EXERCISE PROMPT | Below are some records; state how many of their lines contain the word "more", and add nothing.

Records from a collection |
==================================================
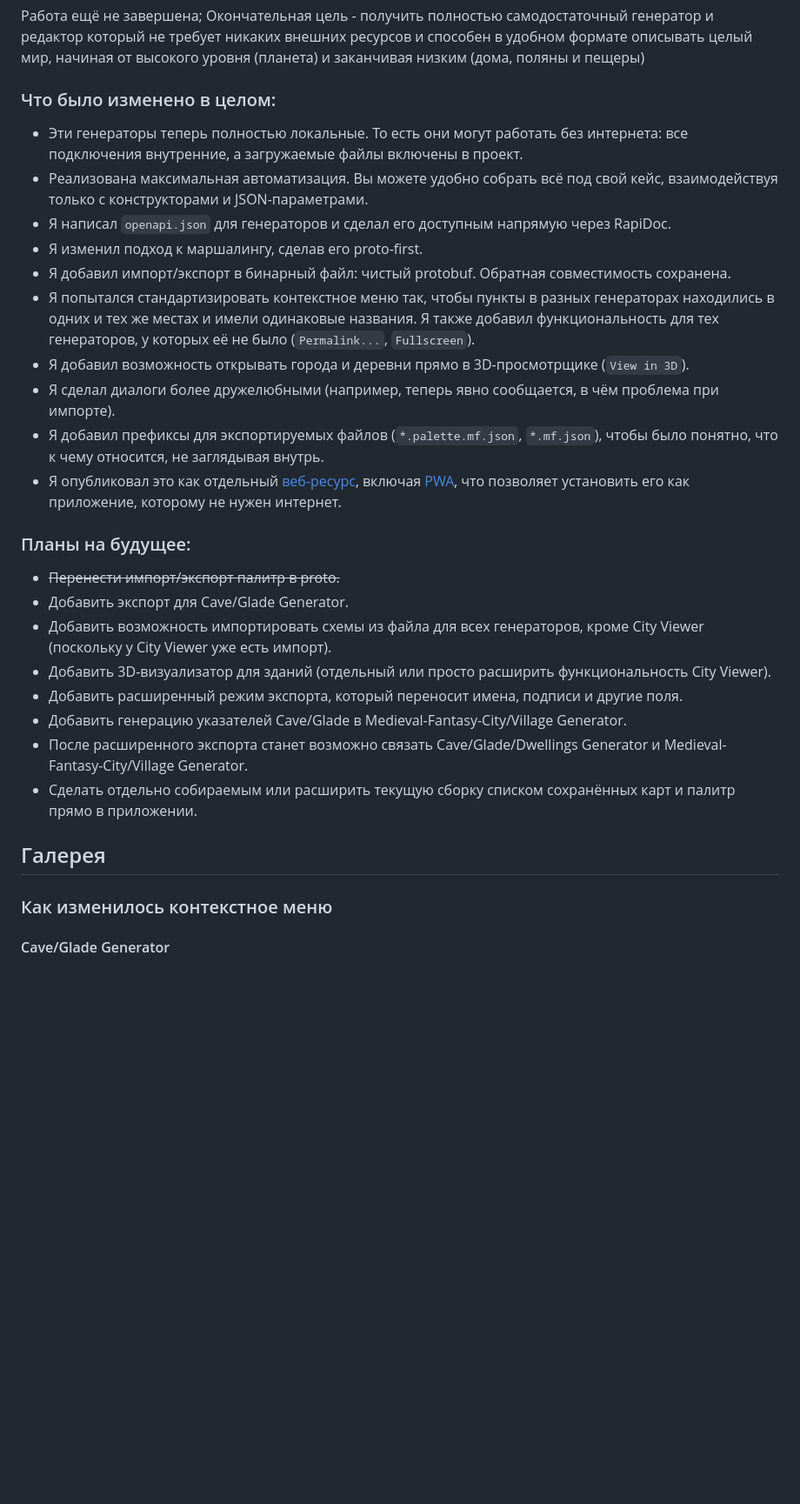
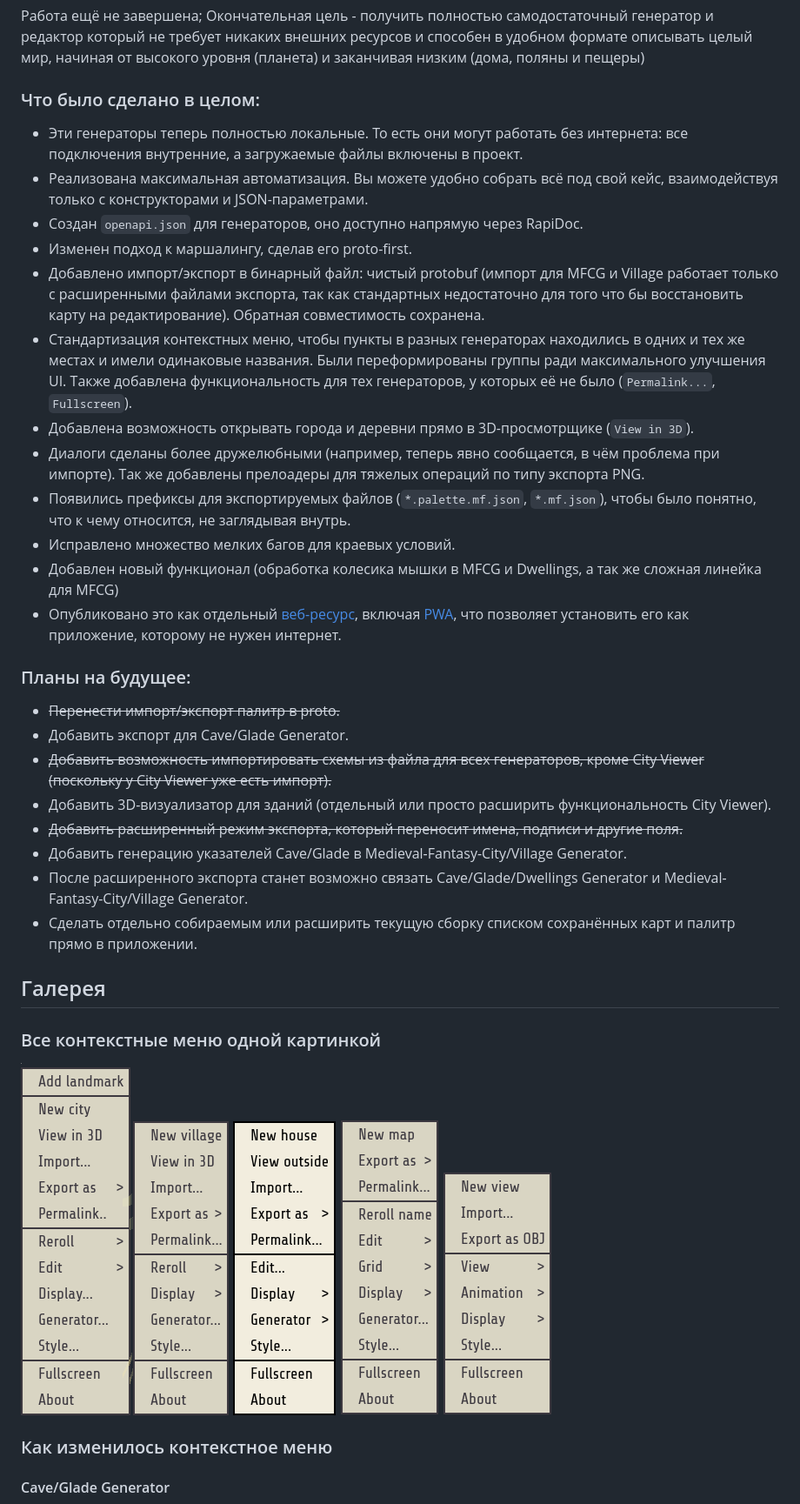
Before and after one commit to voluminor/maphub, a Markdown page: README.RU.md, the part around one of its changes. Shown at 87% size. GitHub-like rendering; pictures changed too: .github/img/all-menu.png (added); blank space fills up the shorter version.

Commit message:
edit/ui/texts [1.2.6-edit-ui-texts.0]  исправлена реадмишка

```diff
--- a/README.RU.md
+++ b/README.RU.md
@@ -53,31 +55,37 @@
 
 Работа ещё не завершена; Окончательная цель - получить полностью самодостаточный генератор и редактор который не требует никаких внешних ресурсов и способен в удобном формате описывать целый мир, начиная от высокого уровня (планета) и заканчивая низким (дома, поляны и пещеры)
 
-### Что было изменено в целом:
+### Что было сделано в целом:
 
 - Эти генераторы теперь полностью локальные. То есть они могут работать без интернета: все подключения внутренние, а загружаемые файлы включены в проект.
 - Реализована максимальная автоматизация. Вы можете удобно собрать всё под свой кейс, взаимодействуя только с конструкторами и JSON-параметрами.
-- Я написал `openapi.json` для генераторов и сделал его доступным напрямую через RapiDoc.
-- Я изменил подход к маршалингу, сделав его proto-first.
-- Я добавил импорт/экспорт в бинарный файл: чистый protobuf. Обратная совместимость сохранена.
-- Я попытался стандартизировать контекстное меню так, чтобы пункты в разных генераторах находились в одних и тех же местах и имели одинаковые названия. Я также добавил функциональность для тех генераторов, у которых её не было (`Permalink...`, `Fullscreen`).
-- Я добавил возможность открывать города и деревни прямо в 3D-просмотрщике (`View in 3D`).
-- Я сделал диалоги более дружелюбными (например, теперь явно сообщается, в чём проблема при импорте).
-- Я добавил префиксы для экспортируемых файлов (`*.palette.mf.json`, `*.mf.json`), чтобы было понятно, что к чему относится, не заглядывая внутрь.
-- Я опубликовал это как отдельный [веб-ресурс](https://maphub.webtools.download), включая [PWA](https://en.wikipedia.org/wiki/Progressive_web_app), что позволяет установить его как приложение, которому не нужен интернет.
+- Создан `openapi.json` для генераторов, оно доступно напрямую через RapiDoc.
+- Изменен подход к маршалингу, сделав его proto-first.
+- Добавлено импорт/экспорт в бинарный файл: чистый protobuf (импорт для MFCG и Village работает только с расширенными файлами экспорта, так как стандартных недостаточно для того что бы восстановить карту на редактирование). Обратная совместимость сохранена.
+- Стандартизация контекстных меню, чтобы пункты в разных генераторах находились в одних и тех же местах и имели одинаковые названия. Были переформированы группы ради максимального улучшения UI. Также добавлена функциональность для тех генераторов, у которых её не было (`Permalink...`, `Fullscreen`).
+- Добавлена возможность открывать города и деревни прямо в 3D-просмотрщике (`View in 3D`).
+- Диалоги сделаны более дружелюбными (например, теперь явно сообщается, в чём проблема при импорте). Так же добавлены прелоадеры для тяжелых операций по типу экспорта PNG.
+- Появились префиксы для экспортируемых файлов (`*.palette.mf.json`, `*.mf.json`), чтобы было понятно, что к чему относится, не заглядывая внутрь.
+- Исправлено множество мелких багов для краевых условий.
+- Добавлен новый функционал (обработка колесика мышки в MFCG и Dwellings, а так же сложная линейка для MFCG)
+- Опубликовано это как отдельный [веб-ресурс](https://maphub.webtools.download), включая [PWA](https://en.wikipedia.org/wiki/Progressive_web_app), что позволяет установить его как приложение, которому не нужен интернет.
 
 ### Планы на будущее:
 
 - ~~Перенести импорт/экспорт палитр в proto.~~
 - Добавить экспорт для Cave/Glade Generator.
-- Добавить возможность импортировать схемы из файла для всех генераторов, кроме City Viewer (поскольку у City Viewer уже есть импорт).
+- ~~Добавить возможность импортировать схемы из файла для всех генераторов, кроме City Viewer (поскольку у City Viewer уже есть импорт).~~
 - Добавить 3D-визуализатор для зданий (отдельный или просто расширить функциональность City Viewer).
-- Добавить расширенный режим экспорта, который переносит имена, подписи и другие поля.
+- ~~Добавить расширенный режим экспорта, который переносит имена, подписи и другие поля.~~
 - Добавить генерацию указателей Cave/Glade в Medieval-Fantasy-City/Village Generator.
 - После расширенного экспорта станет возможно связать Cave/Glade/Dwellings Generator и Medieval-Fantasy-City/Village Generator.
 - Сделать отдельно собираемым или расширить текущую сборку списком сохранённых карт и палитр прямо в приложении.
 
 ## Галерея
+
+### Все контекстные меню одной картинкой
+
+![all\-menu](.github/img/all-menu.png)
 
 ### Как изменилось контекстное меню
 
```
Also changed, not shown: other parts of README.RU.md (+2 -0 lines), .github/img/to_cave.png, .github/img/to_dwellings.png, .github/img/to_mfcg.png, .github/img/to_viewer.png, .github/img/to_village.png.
==================================================
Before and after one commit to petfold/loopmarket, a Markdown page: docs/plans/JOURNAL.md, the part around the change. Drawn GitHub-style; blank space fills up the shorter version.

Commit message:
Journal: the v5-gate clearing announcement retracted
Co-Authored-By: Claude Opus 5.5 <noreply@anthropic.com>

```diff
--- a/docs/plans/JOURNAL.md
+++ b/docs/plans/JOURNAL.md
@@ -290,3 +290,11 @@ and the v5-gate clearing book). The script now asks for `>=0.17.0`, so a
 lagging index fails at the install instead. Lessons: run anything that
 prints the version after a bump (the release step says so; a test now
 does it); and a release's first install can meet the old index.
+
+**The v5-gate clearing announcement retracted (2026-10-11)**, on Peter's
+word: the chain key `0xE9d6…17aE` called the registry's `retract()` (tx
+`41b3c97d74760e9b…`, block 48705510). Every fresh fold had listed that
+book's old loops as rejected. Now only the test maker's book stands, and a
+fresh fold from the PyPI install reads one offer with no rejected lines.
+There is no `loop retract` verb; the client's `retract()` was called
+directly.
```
==================================================
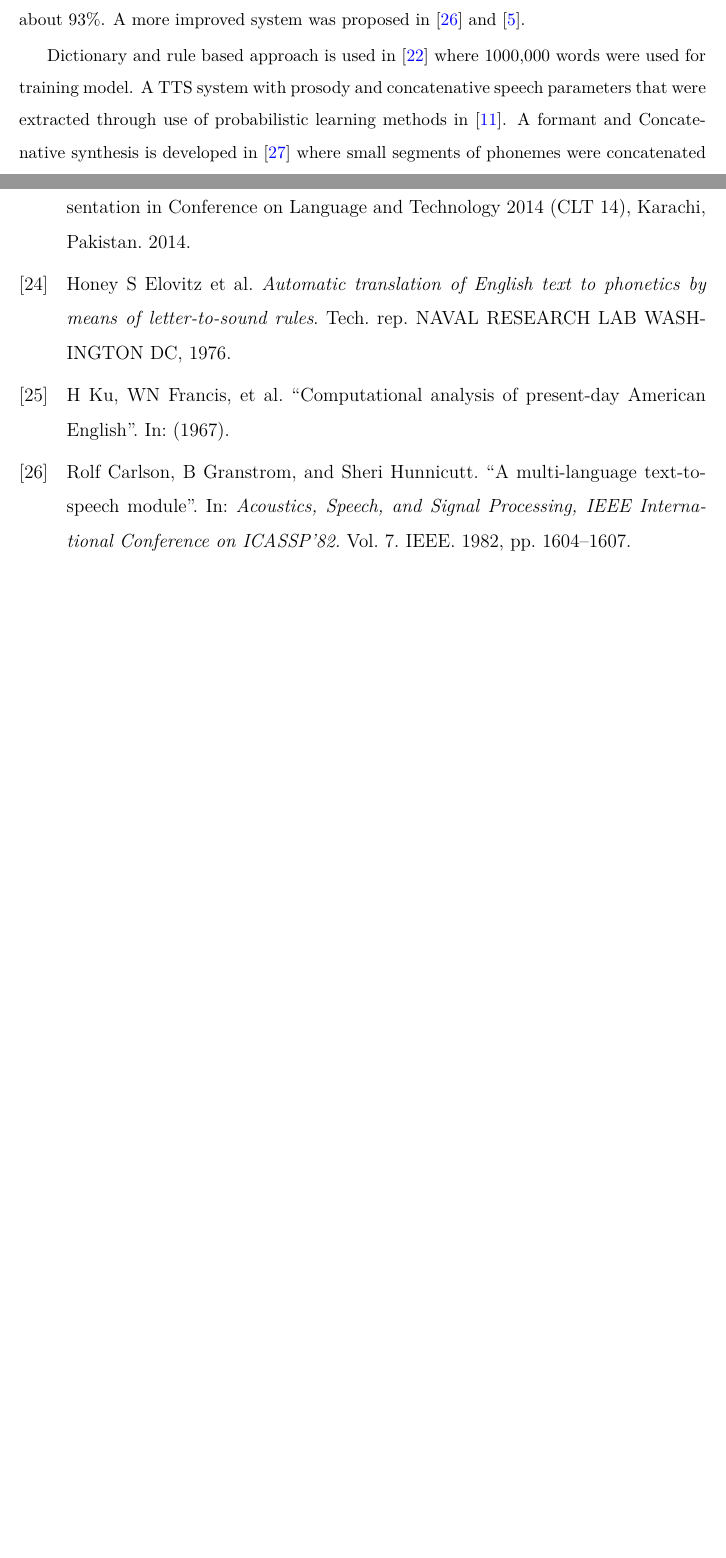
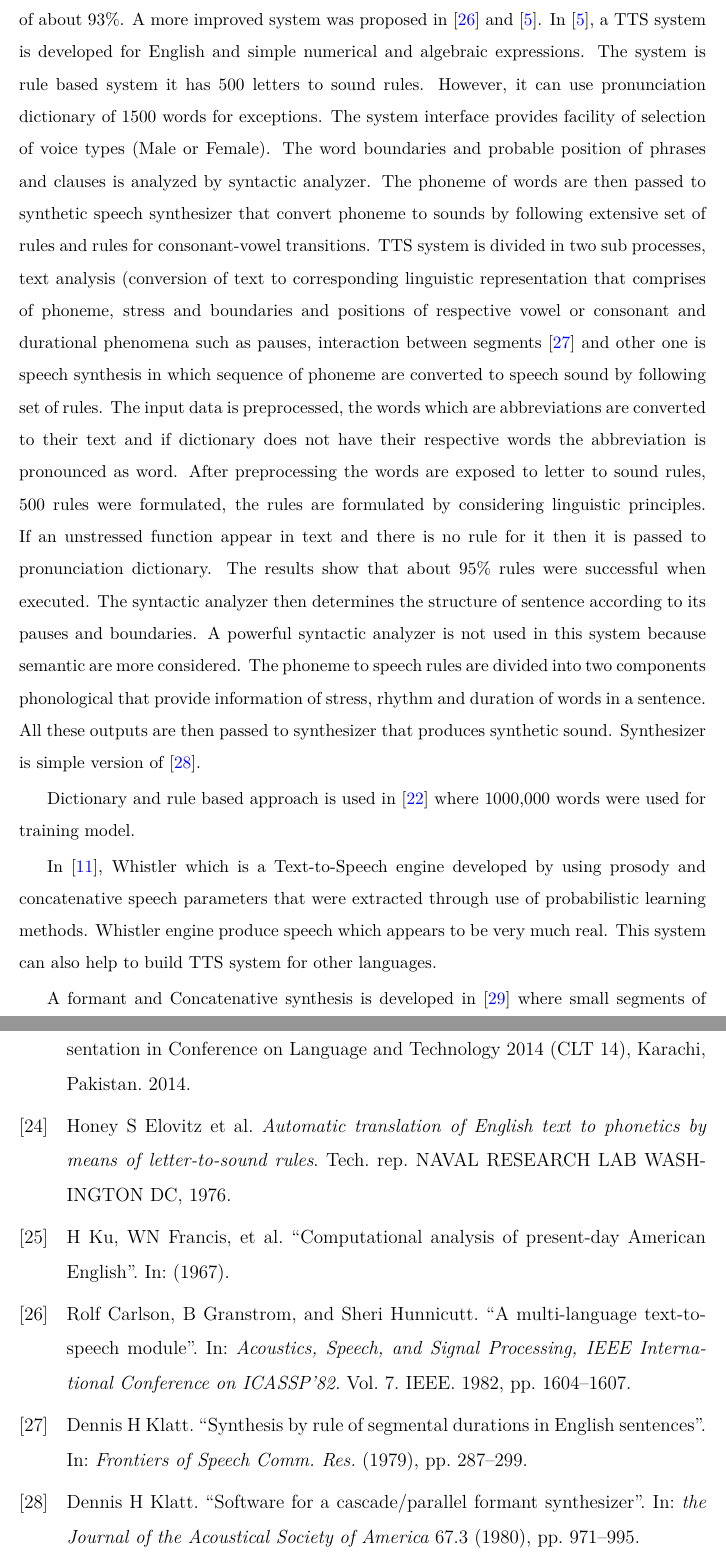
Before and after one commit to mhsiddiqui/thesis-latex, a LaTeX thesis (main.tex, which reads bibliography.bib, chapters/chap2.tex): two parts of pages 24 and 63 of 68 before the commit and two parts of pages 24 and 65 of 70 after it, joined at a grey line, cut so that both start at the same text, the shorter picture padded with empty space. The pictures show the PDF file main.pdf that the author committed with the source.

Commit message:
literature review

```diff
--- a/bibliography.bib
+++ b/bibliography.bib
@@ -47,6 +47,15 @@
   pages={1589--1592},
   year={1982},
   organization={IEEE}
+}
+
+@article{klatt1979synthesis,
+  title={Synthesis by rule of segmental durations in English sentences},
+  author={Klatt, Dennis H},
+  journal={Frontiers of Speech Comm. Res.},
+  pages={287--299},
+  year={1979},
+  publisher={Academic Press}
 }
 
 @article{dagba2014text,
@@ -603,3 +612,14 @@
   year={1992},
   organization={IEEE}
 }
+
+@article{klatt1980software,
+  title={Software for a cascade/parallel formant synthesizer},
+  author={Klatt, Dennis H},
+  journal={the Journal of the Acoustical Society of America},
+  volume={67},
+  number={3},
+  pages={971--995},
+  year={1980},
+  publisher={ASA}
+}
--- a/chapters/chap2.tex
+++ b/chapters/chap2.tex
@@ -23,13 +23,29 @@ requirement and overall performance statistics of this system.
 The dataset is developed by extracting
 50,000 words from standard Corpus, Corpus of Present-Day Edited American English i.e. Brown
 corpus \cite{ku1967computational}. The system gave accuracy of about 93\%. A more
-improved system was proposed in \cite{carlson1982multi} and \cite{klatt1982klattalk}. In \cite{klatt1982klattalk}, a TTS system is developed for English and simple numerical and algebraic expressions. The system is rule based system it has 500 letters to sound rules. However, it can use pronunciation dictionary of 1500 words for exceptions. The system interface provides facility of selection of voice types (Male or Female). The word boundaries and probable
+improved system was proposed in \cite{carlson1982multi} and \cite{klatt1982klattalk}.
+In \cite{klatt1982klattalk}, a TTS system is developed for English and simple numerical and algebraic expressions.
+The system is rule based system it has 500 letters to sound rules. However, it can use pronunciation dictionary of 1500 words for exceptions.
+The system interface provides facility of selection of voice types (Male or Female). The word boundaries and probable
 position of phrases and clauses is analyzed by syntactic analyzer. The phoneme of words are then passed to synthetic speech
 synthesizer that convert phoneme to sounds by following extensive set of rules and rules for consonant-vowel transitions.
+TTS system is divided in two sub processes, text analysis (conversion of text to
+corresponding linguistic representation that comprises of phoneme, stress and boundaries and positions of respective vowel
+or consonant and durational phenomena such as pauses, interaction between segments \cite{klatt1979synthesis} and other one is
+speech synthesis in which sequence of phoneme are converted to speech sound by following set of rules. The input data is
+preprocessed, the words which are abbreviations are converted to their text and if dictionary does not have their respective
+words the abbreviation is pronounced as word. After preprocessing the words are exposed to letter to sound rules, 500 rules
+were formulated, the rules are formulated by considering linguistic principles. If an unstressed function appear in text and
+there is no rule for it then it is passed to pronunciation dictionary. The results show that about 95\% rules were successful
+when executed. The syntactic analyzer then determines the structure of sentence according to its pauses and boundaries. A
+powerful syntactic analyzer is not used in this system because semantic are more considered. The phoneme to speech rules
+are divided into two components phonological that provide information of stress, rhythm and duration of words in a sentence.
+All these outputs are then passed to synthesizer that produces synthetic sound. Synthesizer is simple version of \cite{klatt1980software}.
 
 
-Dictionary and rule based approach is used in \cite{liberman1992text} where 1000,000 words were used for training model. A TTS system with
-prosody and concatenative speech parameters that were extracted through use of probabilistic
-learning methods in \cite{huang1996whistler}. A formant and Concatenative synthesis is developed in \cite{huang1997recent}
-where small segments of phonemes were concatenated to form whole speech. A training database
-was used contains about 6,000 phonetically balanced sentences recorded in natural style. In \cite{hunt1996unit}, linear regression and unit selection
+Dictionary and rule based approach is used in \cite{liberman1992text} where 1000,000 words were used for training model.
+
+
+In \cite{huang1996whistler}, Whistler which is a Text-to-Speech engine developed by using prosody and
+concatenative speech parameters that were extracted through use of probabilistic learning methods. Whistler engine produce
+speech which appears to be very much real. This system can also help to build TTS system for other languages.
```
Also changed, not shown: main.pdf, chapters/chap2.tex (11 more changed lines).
==================================================
RESULT OF THE EXERCISE | 3